Swimming has been jolted into action only 13 months out from the London Olympic Games.
A report, instigated by government funding agency Sparc, has hammered Swimming New Zealand for having a "negative" and "dysfunctional" high-performance culture.
The recommendations in the report by former hockey Olympian and New Zealand Sports Foundation chief executive Chris Ineson - all accepted by SNZ's board - include a review of the position of general manager pathways and performance, occupied by the sport's highest-profile person, Jan Cameron.
SNZ chairman Murray Coulter admitted he was surprised by some of the robust language used by Ineson, but had no argument with the thrust of the review.
"I like the recommendations. They make a lot of sense," he said last night.
"Now we've got a clear view of what we need to get on and do, and a direction, which is fantastic."
The report came out of an unsettling internal assessment after the Delhi Commonwealth Games last October.
It revealed deep divisions in, and unhappiness with, the HP programme, and followed a disappointing return of four silver medals and two bronze at that meet.
Some leading swimmers, such as Hayley Palmer, have opted out of the HP programme in favour of overseas coaching.
"That was the catalyst for why we are here," Coulter said. "We've known about it for some time. There were some areas that were warning bells, and we've been working with Sparc to address it ever since."
Ineson's report was partly based on interviews with 86 people from a cross-section of the swimming community. Sixty-nine per cent questioned the need for both Cameron's position and a head coach.
SNZ does not have a head coach, after Australian Mark Regan resigned following the Commonwealth Games.
He is now a head coach at the Millennium Institute on the North Shore, with responsibility for several swimmers heading for the world champs in Shanghai next month.
His relationship with Cameron has been combustible, but SNZ backs his capabilities.
"He's put people on podiums at the Olympics, world championships and [worked with] world record holders. We know he's got fantastic credentials, so we're keen to keep him involved in the programme," Coulter said.
Ninety-one per cent voiced concern about the HP environment; 83 per cent were critical of SNZ's leadership in three areas - the board, chief executive Mike Byrne and Cameron.
Ineson was unimpressed with the structural setup, which left the board out of touch with the HP programme.
The gist of that criticism was that the "dysfunctional environment at the HP centre had been festering for some time, it was 'public knowledge' and little or nothing had been done to rectify it".

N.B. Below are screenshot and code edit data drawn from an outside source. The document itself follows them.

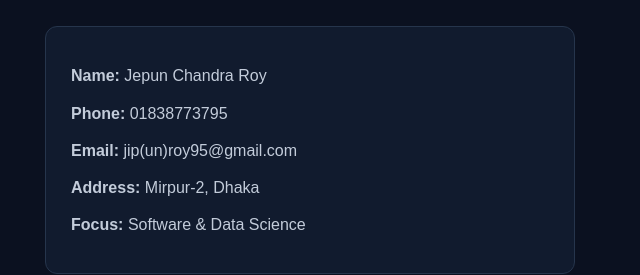
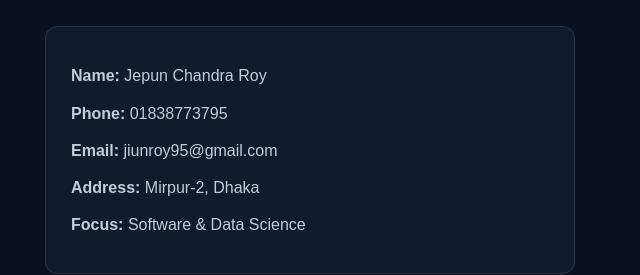
Before and after one commit to jipunroy/My-Portfolio, a plain HTML site: page index.html in a window 1280 px wide. Shown: the part 840-1115 px from the top of the page, 615-1255 px from the left. Drawn offline with Linux system fonts and the light colour scheme.

Commit message:
first comment update

```diff
--- a/index.html
+++ b/index.html
@@ -76,7 +76,7 @@
       <div class="about-info">
         <p><strong>Name:</strong> Jepun Chandra Roy</p>
         <p><strong>Phone:</strong> 01838773795</p>
-        <p><strong>Email:</strong> jip(un)roy95@gmail.com</p>
+        <p><strong>Email:</strong> jiunroy95@gmail.com</p>
         <p><strong>Address:</strong> Mirpur-2, Dhaka</p>
         <p><strong>Focus:</strong> Software & Data Science</p>
       </div>
```
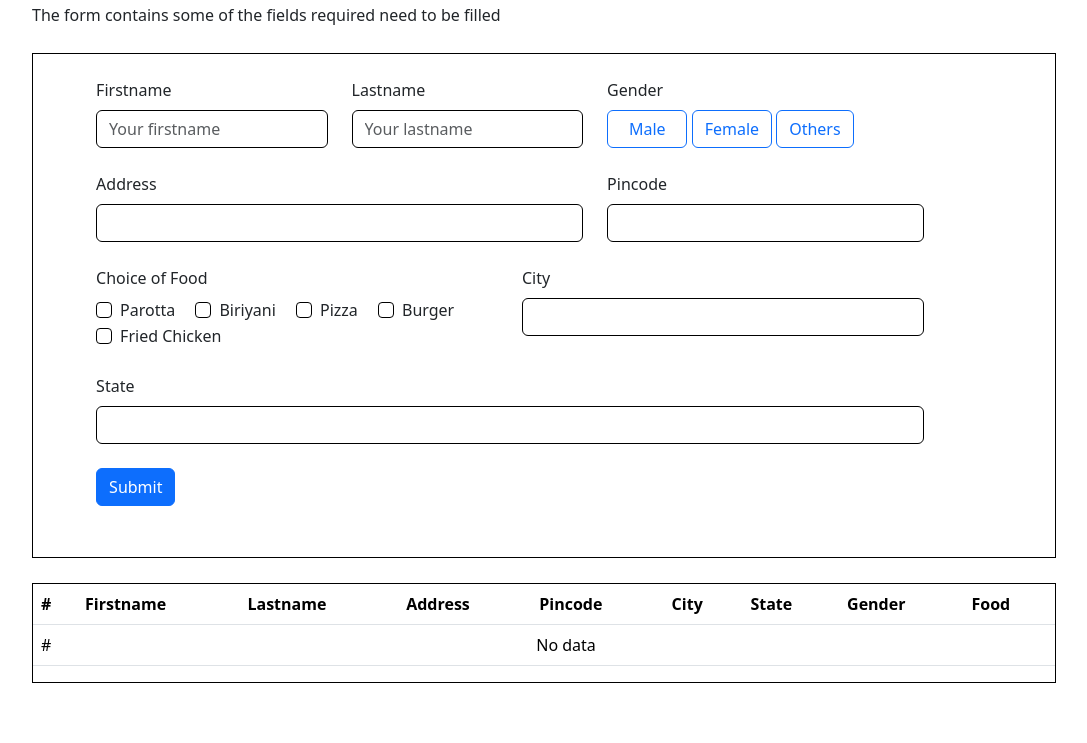
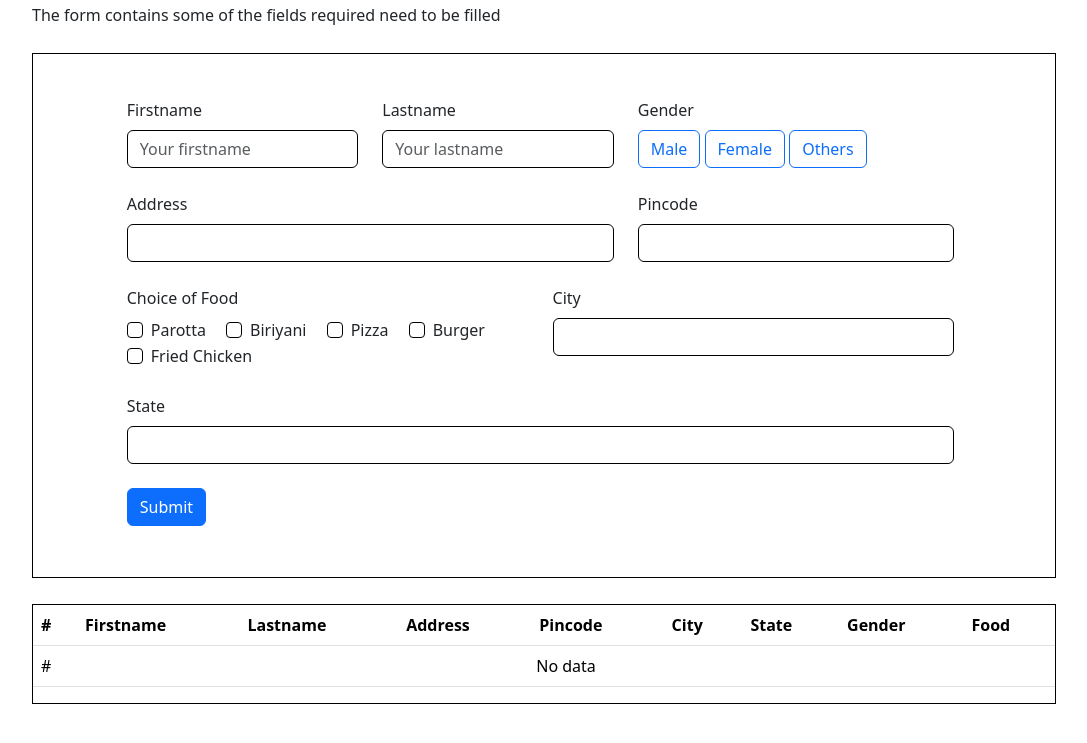
Before and after one commit to kumaranhk/DOM-manipulation-with-forms, a plain HTML site: page index.html in a window 1280 px wide. Shown: the part 53-796 px from the top of the page, without its empty margins (96-1183 px from the left). Drawn offline with nearby package versions, Linux system fonts and the light colour scheme.

Commit message:
Add files via upload

```diff
--- a/index.html
+++ b/index.html
@@ -3,7 +3,7 @@
 <head>
     <meta charset="UTF-8">
     <meta name="viewport" content="width=device-width, initial-scale=1.0">
-    <title>Document</title>
+    <title>DOM manipulation with forms</title>
     <link href="https://cdn.jsdelivr.net/npm/bootstrap@5.3.2/dist/css/bootstrap.min.css" rel="stylesheet" integrity="sha384-T3c6CoIi6uLrA9TneNEoa7RxnatzjcDSCmG1MXxSR1GAsXEV/Dwwykc2MPK8M2HN" crossorigin="anonymous">
     <link rel="stylesheet" href="https://cdnjs.cloudflare.com/ajax/libs/font-awesome/4.7.0/css/font-awesome.min.css">
     <link rel="stylesheet" href="style.css" />
@@ -21,7 +21,7 @@
               <label for="last-name" class="form-label">Lastname</label>
               <input type="text" class="form-control" id="last-name" placeholder="Your lastname" required>
             </div>
-            <div class="col-md-5">
+            <div class="col-md-4">
                 <label class="form-label">Gender</label><br>
                 <input type="radio" class="btn-check" name="options-outlined" id="male" value="Male">
                 <label class="btn btn-outline-primary radio" for="male">Male</label>
--- a/style.css
+++ b/style.css
@@ -5,14 +5,14 @@
     margin-bottom: 2%;
     border: 1px solid black;
 }
-.radio{
+/* .radio{
     width: 20%;
-}
+} */
 input{
     border: 1px solid black !important;
 }
 form{
-    margin: 0% 5% 5% 5% !important;
+    margin: 2% 5% 5% 8% !important;
     width: 100% !important;
 }
 p,h1 {
```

Elite swimmers criticised the HP environment, with terms like "mistrust" and "lack of confidence" used.
Ineson's review represents a warning shot across the sport's bows. Sparc forked out $6 million for swimming between 2007-10. A further $825,000 has been spent in the first half of this year. Further funding is contingent on the recommendations in the report being implemented.
In the report SNZ says its projection for London is one medal and five finals with the note that if it is not achieved "it is likely to impact on the level of funding from Sparc".
On Sunday an HP committee, including former Olympic swimmer Alison Fitch, will start reviewing the structure and environment around the elite programme.
The key recommendations
* The establishment of a high-performance advisory committee.
* A review of Swimming New Zealand's high-performance structure at the Millennium Institute on the North Shore, including the position of general manager performance and pathways, occupied by high-profile coach Jan Cameron.
* Appointing a head coach, or alternatively an Olympic campaign director, through to next July-August's London Games.
* Ensuring the best high-performance coaches are in place to deliver success in London.